_EXERCISE DESCRIPTION_:
Give back every record below in full and exactly, but without a single image.

····················

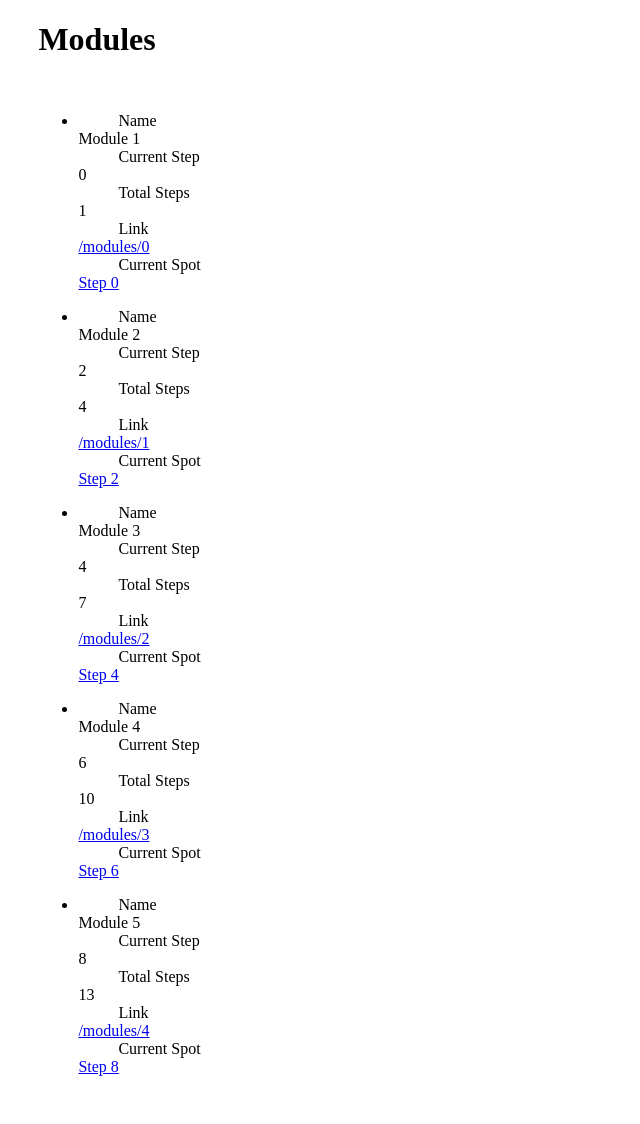
After one commit to cs334f24/git-learner, a Flask app: page /modules in a window 1280 px wide. The commit adds this page. Shown: the whole page, without its empty margins (0-640 px from the left). Run offline with Flask 3, Linux system fonts and the light colour scheme; parts of the project's set-up code (start-up, migrations or seed data) failed here and were passed over.

Commit message:
Add individual module routes

```diff
--- a/app/app.py
+++ b/app/app.py
@@ -43,19 +43,13 @@ def create_app() -> Flask:
     @app.route("/")
     def index():
         user = session.get("user")
-        modules = [
-            {"id": i, "name": f"Module {i+1}", "step": 2 * i, "total_steps": 3 * i + 1}
-            for i in range(5)
-        ]
         if user:
             return render_template(
                 "index.html",
-                title="Git Learner",
                 signed_in=True,
                 user=user,
-                modules=modules,
             )
-        return render_template("index.html", title="Git Learner", signed_in=False)
+        return render_template("index.html", signed_in=False)
 
     app.register_blueprint(auth_bp)
     app.register_blueprint(modules_bp)
--- a/app/modules.py
+++ b/app/modules.py
@@ -1,19 +1,26 @@
-from flask import Blueprint
+from flask import Blueprint, render_template
 
 from .auth import login_required
 
 bp = Blueprint("modules", __name__)
 
+@bp.route("/modules")
+def modules_home():
+    modules = [
+        {"id": i, "name": f"Module {i+1}", "step": 2 * i, "total_steps": 3 * i + 1}
+        for i in range(5)
+    ]
+    return render_template('modules_home.html', modules=modules)
 
 @login_required
-@bp.route("/module/<module_id>")
-def module_home(module_id: str):
+@bp.route("/modules/<module_id>")
+def module_page(module_id: str):
     print("loading module:", module_id)
     return f"<h1>Loading Module {module_id} ...</h1>"
 
 
 @login_required
-@bp.route("/module/<module_id>/step/<int:module_step>")
+@bp.route("/modules/<module_id>/step/<int:module_step>")
 def module_setp(module_id: str, module_step: int):
     print(f"On Module {module_id} step {module_step}")
     return f"<h1>Module {module_id}</h1><h2>Step {module_step}</h2>"
--- a/app/templates/index.html
+++ b/app/templates/index.html
@@ -20,11 +20,7 @@ Git Learner Home
     <p>Welcome to the git-learner system</p>
     <h2>Modules</h2>
     <section>
-        <ul>
-        {% for module in modules %}
-        {% include "module_card.html" %}
-        {% endfor %}
-        </ul>
+        <a href="{{ url_for('modules.modules_home') }}"><button>Modules</button></a>
     </section>
 </main>
 {% endblock content %}
--- a/app/templates/module_card.html
+++ b/app/templates/module_card.html
@@ -7,7 +7,7 @@
         <dd>Total Steps</dd>
         <dt>{{ module['total_steps'] }}</dt>
         <dd>Link</dd>
-        {% set url = url_for('modules.module_home', module_id=module['id']) %}
+        {% set url = url_for('modules.module_page', module_id=module['id']) %}
         <dt><a href="{{ url }}">{{ url }}</a></dt>
         <dd>Current Spot</dd>
         <dt><a href="{{ url }}/step/{{ module['step'] }}">Step {{ module['step'] }}</a></dt>
--- /dev/null
+++ b/app/templates/modules_home.html
@@ -0,0 +1,16 @@
+{% extends "base.html" %}
+
+{% block title %}
+Git Learner modules
+{% endblock %}
+
+{% block content %}
+<h1>Modules</h1>
+<main>
+    <ul>
+        {% for module in modules %}
+        {% include "module_card.html" %}
+        {% endfor %}
+    </ul>
+</main>
+{% endblock %}
```
Also changed, not shown: README.md, app/templates/module.html (added).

····················

_RESULT BELOW_:
After one commit to cs334f24/git-learner, a Flask app: page /modules in a window 1280 px wide. The commit adds this page. Shown: the whole page, without its empty margins (0-640 px from the left). Run offline with Flask 3, Linux system fonts and the light colour scheme; parts of the project's set-up code (start-up, migrations or seed data) failed here and were passed over.

Commit message:
Add individual module routes

```diff
--- a/app/app.py
+++ b/app/app.py
@@ -43,19 +43,13 @@ def create_app() -> Flask:
     @app.route("/")
     def index():
         user = session.get("user")
-        modules = [
-            {"id": i, "name": f"Module {i+1}", "step": 2 * i, "total_steps": 3 * i + 1}
-            for i in range(5)
-        ]
         if user:
             return render_template(
                 "index.html",
-                title="Git Learner",
                 signed_in=True,
                 user=user,
-                modules=modules,
             )
-        return render_template("index.html", title="Git Learner", signed_in=False)
+        return render_template("index.html", signed_in=False)
 
     app.register_blueprint(auth_bp)
     app.register_blueprint(modules_bp)
--- a/app/modules.py
+++ b/app/modules.py
@@ -1,19 +1,26 @@
-from flask import Blueprint
+from flask import Blueprint, render_template
 
 from .auth import login_required
 
 bp = Blueprint("modules", __name__)
 
+@bp.route("/modules")
+def modules_home():
+    modules = [
+        {"id": i, "name": f"Module {i+1}", "step": 2 * i, "total_steps": 3 * i + 1}
+        for i in range(5)
+    ]
+    return render_template('modules_home.html', modules=modules)
 
 @login_required
-@bp.route("/module/<module_id>")
-def module_home(module_id: str):
+@bp.route("/modules/<module_id>")
+def module_page(module_id: str):
     print("loading module:", module_id)
     return f"<h1>Loading Module {module_id} ...</h1>"
 
 
 @login_required
-@bp.route("/module/<module_id>/step/<int:module_step>")
+@bp.route("/modules/<module_id>/step/<int:module_step>")
 def module_setp(module_id: str, module_step: int):
     print(f"On Module {module_id} step {module_step}")
     return f"<h1>Module {module_id}</h1><h2>Step {module_step}</h2>"
--- a/app/templates/index.html
+++ b/app/templates/index.html
@@ -20,11 +20,7 @@ Git Learner Home
     <p>Welcome to the git-learner system</p>
     <h2>Modules</h2>
     <section>
-        <ul>
-        {% for module in modules %}
-        {% include "module_card.html" %}
-        {% endfor %}
-        </ul>
+        <a href="{{ url_for('modules.modules_home') }}"><button>Modules</button></a>
     </section>
 </main>
 {% endblock content %}
--- a/app/templates/module_card.html
+++ b/app/templates/module_card.html
@@ -7,7 +7,7 @@
         <dd>Total Steps</dd>
         <dt>{{ module['total_steps'] }}</dt>
         <dd>Link</dd>
-        {% set url = url_for('modules.module_home', module_id=module['id']) %}
+        {% set url = url_for('modules.module_page', module_id=module['id']) %}
         <dt><a href="{{ url }}">{{ url }}</a></dt>
         <dd>Current Spot</dd>
         <dt><a href="{{ url }}/step/{{ module['step'] }}">Step {{ module['step'] }}</a></dt>
--- /dev/null
+++ b/app/templates/modules_home.html
@@ -0,0 +1,16 @@
+{% extends "base.html" %}
+
+{% block title %}
+Git Learner modules
+{% endblock %}
+
+{% block content %}
+<h1>Modules</h1>
+<main>
+    <ul>
+        {% for module in modules %}
+        {% include "module_card.html" %}
+        {% endfor %}
+    </ul>
+</main>
+{% endblock %}
```
Also changed, not shown: README.md, app/templates/module.html (added).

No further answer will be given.